■ Task directions:
Reproduce the records. Keep every word exact and include no images.

■ Data listing:
#####

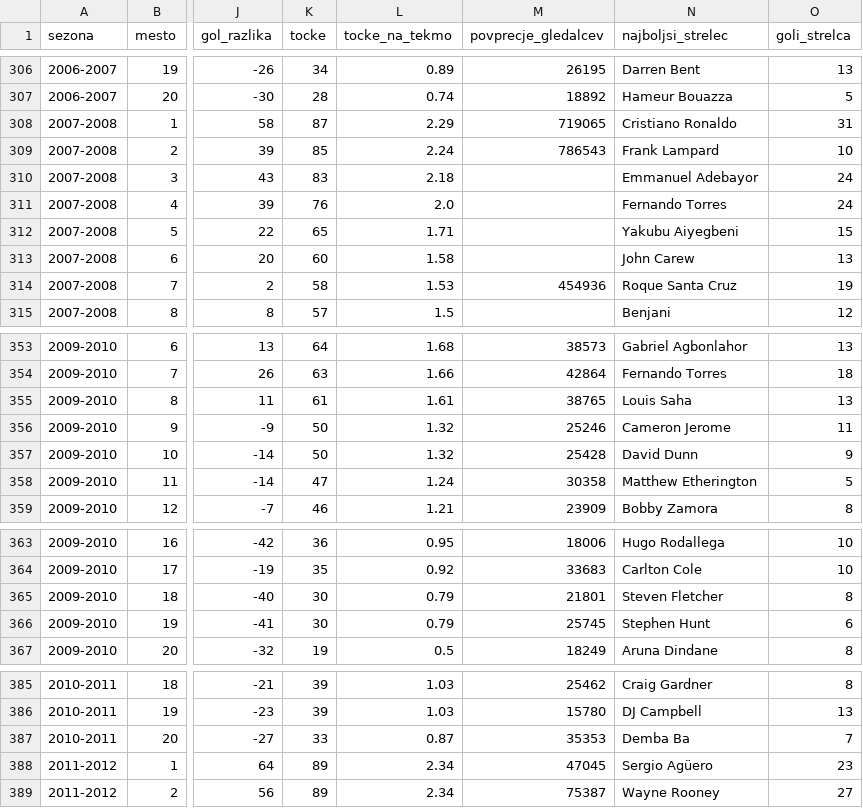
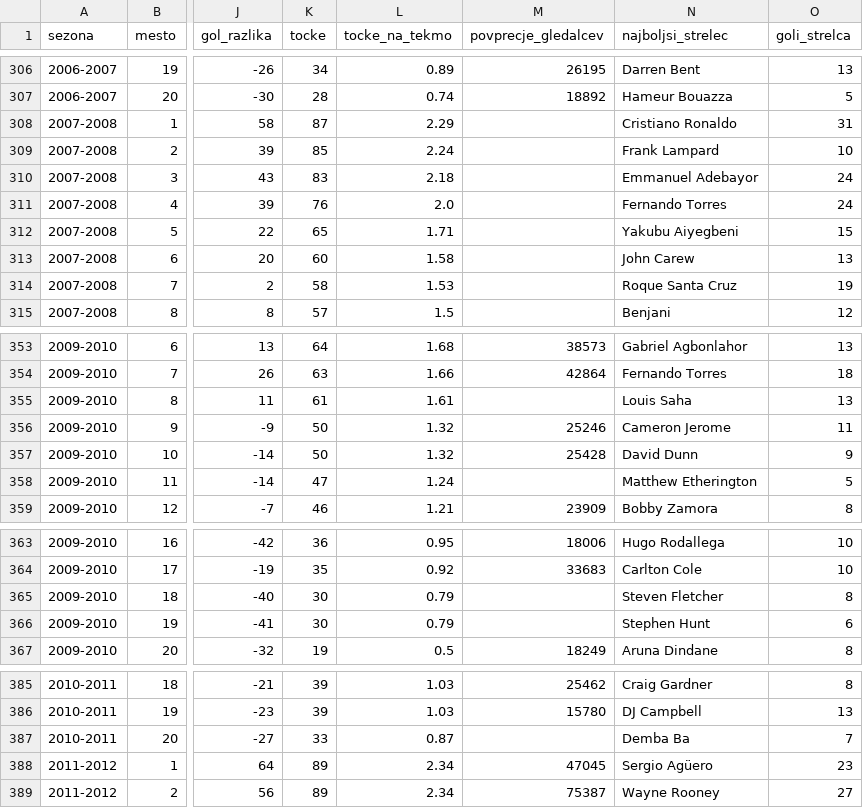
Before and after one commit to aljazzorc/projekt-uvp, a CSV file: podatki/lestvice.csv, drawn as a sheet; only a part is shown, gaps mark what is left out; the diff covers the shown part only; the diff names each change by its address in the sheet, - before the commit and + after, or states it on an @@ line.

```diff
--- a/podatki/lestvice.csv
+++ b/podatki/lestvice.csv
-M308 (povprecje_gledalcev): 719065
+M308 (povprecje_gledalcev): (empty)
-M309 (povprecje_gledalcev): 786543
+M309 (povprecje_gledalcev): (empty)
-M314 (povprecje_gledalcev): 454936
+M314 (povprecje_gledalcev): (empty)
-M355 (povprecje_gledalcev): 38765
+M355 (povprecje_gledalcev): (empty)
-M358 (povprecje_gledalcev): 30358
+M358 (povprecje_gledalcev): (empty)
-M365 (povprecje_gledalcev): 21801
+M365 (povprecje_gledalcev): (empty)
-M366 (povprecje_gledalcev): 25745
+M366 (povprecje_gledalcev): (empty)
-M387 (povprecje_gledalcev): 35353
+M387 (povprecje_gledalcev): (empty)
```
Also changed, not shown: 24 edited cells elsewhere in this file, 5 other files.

#####

■ Output for this task:
Before and after one commit to aljazzorc/projekt-uvp, a CSV file: podatki/lestvice.csv, drawn as a sheet; only a part is shown, gaps mark what is left out; the diff covers the shown part only; the diff names each change by its address in the sheet, - before the commit and + after, or states it on an @@ line.

```diff
--- a/podatki/lestvice.csv
+++ b/podatki/lestvice.csv
-M308 (povprecje_gledalcev): 719065
+M308 (povprecje_gledalcev): (empty)
-M309 (povprecje_gledalcev): 786543
+M309 (povprecje_gledalcev): (empty)
-M314 (povprecje_gledalcev): 454936
+M314 (povprecje_gledalcev): (empty)
-M355 (povprecje_gledalcev): 38765
+M355 (povprecje_gledalcev): (empty)
-M358 (povprecje_gledalcev): 30358
+M358 (povprecje_gledalcev): (empty)
-M365 (povprecje_gledalcev): 21801
+M365 (povprecje_gledalcev): (empty)
-M366 (povprecje_gledalcev): 25745
+M366 (povprecje_gledalcev): (empty)
-M387 (povprecje_gledalcev): 35353
+M387 (povprecje_gledalcev): (empty)
```
Also changed, not shown: 24 edited cells elsewhere in this file, 5 other files.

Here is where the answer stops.